_PROBLEM REQUIREMENTS_:
Copy out the records that follow, leaving every character as it is.
[[ WORKING DATA open ]]
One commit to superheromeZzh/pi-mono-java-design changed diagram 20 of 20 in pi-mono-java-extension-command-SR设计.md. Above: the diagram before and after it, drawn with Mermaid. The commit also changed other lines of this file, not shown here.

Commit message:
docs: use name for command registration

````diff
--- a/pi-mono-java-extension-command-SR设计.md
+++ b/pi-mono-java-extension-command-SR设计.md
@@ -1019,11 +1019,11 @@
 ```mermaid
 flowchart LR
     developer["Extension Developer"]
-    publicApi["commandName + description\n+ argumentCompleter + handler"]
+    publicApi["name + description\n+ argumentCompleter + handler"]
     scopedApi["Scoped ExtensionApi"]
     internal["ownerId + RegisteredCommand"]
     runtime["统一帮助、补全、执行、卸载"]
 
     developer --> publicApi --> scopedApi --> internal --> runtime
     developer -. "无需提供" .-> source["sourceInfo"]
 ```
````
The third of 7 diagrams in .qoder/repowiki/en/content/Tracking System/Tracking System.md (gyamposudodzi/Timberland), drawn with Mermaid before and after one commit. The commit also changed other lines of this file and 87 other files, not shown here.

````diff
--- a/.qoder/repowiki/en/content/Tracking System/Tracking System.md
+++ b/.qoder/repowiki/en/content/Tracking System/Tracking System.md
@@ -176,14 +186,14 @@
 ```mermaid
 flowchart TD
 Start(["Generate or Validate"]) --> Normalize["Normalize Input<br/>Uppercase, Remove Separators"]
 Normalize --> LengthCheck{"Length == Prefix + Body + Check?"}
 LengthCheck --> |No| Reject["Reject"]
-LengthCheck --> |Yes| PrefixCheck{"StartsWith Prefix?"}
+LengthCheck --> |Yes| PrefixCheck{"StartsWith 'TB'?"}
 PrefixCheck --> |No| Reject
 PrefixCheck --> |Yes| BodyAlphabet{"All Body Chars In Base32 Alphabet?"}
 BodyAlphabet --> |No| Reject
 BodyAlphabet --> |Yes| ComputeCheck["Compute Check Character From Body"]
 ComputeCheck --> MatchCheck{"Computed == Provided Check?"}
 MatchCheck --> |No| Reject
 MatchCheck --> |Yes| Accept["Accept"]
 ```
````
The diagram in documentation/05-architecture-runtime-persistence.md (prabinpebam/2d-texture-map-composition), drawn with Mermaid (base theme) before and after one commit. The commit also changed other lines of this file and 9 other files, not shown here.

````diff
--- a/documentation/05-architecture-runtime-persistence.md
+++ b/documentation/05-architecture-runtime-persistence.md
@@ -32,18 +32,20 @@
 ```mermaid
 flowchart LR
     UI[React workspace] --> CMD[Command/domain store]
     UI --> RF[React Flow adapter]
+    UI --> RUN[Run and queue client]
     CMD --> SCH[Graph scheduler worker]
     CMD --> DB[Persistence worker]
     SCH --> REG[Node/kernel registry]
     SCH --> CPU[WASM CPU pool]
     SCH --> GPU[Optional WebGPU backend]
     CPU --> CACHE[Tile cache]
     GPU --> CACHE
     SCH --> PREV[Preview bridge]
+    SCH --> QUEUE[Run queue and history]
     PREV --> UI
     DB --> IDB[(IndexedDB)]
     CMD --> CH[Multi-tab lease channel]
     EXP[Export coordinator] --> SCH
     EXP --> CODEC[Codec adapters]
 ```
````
[[ WORKING DATA closed ]]
_COMPLETED EXERCISE_:
One commit to superheromeZzh/pi-mono-java-design changed diagram 20 of 20 in pi-mono-java-extension-command-SR设计.md. Above: the diagram before and after it, drawn with Mermaid. The commit also changed other lines of this file, not shown here.

Commit message:
docs: use name for command registration

````diff
--- a/pi-mono-java-extension-command-SR设计.md
+++ b/pi-mono-java-extension-command-SR设计.md
@@ -1019,11 +1019,11 @@
 ```mermaid
 flowchart LR
     developer["Extension Developer"]
-    publicApi["commandName + description\n+ argumentCompleter + handler"]
+    publicApi["name + description\n+ argumentCompleter + handler"]
     scopedApi["Scoped ExtensionApi"]
     internal["ownerId + RegisteredCommand"]
     runtime["统一帮助、补全、执行、卸载"]
 
     developer --> publicApi --> scopedApi --> internal --> runtime
     developer -. "无需提供" .-> source["sourceInfo"]
 ```
````
The third of 7 diagrams in .qoder/repowiki/en/content/Tracking System/Tracking System.md (gyamposudodzi/Timberland), drawn with Mermaid before and after one commit. The commit also changed other lines of this file and 87 other files, not shown here.

````diff
--- a/.qoder/repowiki/en/content/Tracking System/Tracking System.md
+++ b/.qoder/repowiki/en/content/Tracking System/Tracking System.md
@@ -176,14 +186,14 @@
 ```mermaid
 flowchart TD
 Start(["Generate or Validate"]) --> Normalize["Normalize Input<br/>Uppercase, Remove Separators"]
 Normalize --> LengthCheck{"Length == Prefix + Body + Check?"}
 LengthCheck --> |No| Reject["Reject"]
-LengthCheck --> |Yes| PrefixCheck{"StartsWith Prefix?"}
+LengthCheck --> |Yes| PrefixCheck{"StartsWith 'TB'?"}
 PrefixCheck --> |No| Reject
 PrefixCheck --> |Yes| BodyAlphabet{"All Body Chars In Base32 Alphabet?"}
 BodyAlphabet --> |No| Reject
 BodyAlphabet --> |Yes| ComputeCheck["Compute Check Character From Body"]
 ComputeCheck --> MatchCheck{"Computed == Provided Check?"}
 MatchCheck --> |No| Reject
 MatchCheck --> |Yes| Accept["Accept"]
 ```
````
The diagram in documentation/05-architecture-runtime-persistence.md (prabinpebam/2d-texture-map-composition), drawn with Mermaid (base theme) before and after one commit. The commit also changed other lines of this file and 9 other files, not shown here.

````diff
--- a/documentation/05-architecture-runtime-persistence.md
+++ b/documentation/05-architecture-runtime-persistence.md
@@ -32,18 +32,20 @@
 ```mermaid
 flowchart LR
     UI[React workspace] --> CMD[Command/domain store]
     UI --> RF[React Flow adapter]
+    UI --> RUN[Run and queue client]
     CMD --> SCH[Graph scheduler worker]
     CMD --> DB[Persistence worker]
     SCH --> REG[Node/kernel registry]
     SCH --> CPU[WASM CPU pool]
     SCH --> GPU[Optional WebGPU backend]
     CPU --> CACHE[Tile cache]
     GPU --> CACHE
     SCH --> PREV[Preview bridge]
+    SCH --> QUEUE[Run queue and history]
     PREV --> UI
     DB --> IDB[(IndexedDB)]
     CMD --> CH[Multi-tab lease channel]
     EXP[Export coordinator] --> SCH
     EXP --> CODEC[Codec adapters]
 ```
````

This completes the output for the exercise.